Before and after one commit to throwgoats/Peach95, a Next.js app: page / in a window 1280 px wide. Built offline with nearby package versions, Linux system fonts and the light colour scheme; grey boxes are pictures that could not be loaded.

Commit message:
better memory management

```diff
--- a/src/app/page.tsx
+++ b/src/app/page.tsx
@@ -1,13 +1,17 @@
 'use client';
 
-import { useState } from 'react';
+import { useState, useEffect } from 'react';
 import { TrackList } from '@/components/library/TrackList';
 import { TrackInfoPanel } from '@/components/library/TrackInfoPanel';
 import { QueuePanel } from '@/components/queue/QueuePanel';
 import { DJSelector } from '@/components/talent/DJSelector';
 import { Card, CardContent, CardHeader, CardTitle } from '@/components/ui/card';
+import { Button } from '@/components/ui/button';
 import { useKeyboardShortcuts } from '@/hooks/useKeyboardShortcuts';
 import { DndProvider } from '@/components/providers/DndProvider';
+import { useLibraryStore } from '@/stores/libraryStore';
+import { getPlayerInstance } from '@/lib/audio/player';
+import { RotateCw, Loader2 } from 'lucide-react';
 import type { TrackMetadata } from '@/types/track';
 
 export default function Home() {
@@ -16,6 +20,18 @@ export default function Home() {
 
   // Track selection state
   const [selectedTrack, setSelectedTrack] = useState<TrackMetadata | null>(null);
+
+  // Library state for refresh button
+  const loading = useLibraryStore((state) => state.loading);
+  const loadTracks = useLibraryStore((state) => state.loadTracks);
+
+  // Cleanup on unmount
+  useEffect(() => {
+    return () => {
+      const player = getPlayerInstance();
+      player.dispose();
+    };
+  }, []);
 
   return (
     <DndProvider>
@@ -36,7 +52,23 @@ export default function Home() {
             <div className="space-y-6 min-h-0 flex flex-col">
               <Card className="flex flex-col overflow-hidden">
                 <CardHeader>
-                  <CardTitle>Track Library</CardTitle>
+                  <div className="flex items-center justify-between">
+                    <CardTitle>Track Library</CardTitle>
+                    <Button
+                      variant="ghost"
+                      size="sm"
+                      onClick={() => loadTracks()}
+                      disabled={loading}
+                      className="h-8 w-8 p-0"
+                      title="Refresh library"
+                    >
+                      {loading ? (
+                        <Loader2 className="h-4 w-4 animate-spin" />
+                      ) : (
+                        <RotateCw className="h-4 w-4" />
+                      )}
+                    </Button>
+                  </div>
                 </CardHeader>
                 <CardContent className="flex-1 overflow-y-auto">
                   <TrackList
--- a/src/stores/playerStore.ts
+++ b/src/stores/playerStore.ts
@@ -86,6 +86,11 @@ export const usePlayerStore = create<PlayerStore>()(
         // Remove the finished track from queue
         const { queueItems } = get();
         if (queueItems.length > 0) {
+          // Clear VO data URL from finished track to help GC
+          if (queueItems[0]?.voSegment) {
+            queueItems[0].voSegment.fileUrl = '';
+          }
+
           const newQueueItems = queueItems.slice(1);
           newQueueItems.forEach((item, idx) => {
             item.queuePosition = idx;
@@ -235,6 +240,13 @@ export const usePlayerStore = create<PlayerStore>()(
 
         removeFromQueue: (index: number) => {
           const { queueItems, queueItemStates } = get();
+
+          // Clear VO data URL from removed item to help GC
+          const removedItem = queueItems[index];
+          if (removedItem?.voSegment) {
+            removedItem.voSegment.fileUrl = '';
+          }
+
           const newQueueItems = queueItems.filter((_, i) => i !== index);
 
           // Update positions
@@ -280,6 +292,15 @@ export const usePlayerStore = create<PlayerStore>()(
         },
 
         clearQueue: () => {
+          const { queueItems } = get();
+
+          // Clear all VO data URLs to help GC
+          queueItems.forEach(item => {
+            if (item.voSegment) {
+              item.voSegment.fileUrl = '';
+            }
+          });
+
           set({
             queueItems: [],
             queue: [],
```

_What is required_: Would you set down the full listing exactly as it reads?

_Solution for this task_:
Before and after one commit to throwgoats/Peach95, a Next.js app: page / in a window 1280 px wide. Built offline with nearby package versions, Linux system fonts and the light colour scheme; grey boxes are pictures that could not be loaded.

Commit message:
better memory management

```diff
--- a/src/app/page.tsx
+++ b/src/app/page.tsx
@@ -1,13 +1,17 @@
 'use client';
 
-import { useState } from 'react';
+import { useState, useEffect } from 'react';
 import { TrackList } from '@/components/library/TrackList';
 import { TrackInfoPanel } from '@/components/library/TrackInfoPanel';
 import { QueuePanel } from '@/components/queue/QueuePanel';
 import { DJSelector } from '@/components/talent/DJSelector';
 import { Card, CardContent, CardHeader, CardTitle } from '@/components/ui/card';
+import { Button } from '@/components/ui/button';
 import { useKeyboardShortcuts } from '@/hooks/useKeyboardShortcuts';
 import { DndProvider } from '@/components/providers/DndProvider';
+import { useLibraryStore } from '@/stores/libraryStore';
+import { getPlayerInstance } from '@/lib/audio/player';
+import { RotateCw, Loader2 } from 'lucide-react';
 import type { TrackMetadata } from '@/types/track';
 
 export default function Home() {
@@ -16,6 +20,18 @@ export default function Home() {
 
   // Track selection state
   const [selectedTrack, setSelectedTrack] = useState<TrackMetadata | null>(null);
+
+  // Library state for refresh button
+  const loading = useLibraryStore((state) => state.loading);
+  const loadTracks = useLibraryStore((state) => state.loadTracks);
+
+  // Cleanup on unmount
+  useEffect(() => {
+    return () => {
+      const player = getPlayerInstance();
+      player.dispose();
+    };
+  }, []);
 
   return (
     <DndProvider>
@@ -36,7 +52,23 @@ export default function Home() {
             <div className="space-y-6 min-h-0 flex flex-col">
               <Card className="flex flex-col overflow-hidden">
                 <CardHeader>
-                  <CardTitle>Track Library</CardTitle>
+                  <div className="flex items-center justify-between">
+                    <CardTitle>Track Library</CardTitle>
+                    <Button
+                      variant="ghost"
+                      size="sm"
+                      onClick={() => loadTracks()}
+                      disabled={loading}
+                      className="h-8 w-8 p-0"
+                      title="Refresh library"
+                    >
+                      {loading ? (
+                        <Loader2 className="h-4 w-4 animate-spin" />
+                      ) : (
+                        <RotateCw className="h-4 w-4" />
+                      )}
+                    </Button>
+                  </div>
                 </CardHeader>
                 <CardContent className="flex-1 overflow-y-auto">
                   <TrackList
--- a/src/stores/playerStore.ts
+++ b/src/stores/playerStore.ts
@@ -86,6 +86,11 @@ export const usePlayerStore = create<PlayerStore>()(
         // Remove the finished track from queue
         const { queueItems } = get();
         if (queueItems.length > 0) {
+          // Clear VO data URL from finished track to help GC
+          if (queueItems[0]?.voSegment) {
+            queueItems[0].voSegment.fileUrl = '';
+          }
+
           const newQueueItems = queueItems.slice(1);
           newQueueItems.forEach((item, idx) => {
             item.queuePosition = idx;
@@ -235,6 +240,13 @@ export const usePlayerStore = create<PlayerStore>()(
 
         removeFromQueue: (index: number) => {
           const { queueItems, queueItemStates } = get();
+
+          // Clear VO data URL from removed item to help GC
+          const removedItem = queueItems[index];
+          if (removedItem?.voSegment) {
+            removedItem.voSegment.fileUrl = '';
+          }
+
           const newQueueItems = queueItems.filter((_, i) => i !== index);
 
           // Update positions
@@ -280,6 +292,15 @@ export const usePlayerStore = create<PlayerStore>()(
         },
 
         clearQueue: () => {
+          const { queueItems } = get();
+
+          // Clear all VO data URLs to help GC
+          queueItems.forEach(item => {
+            if (item.voSegment) {
+              item.voSegment.fileUrl = '';
+            }
+          });
+
           set({
             queueItems: [],
             queue: [],
```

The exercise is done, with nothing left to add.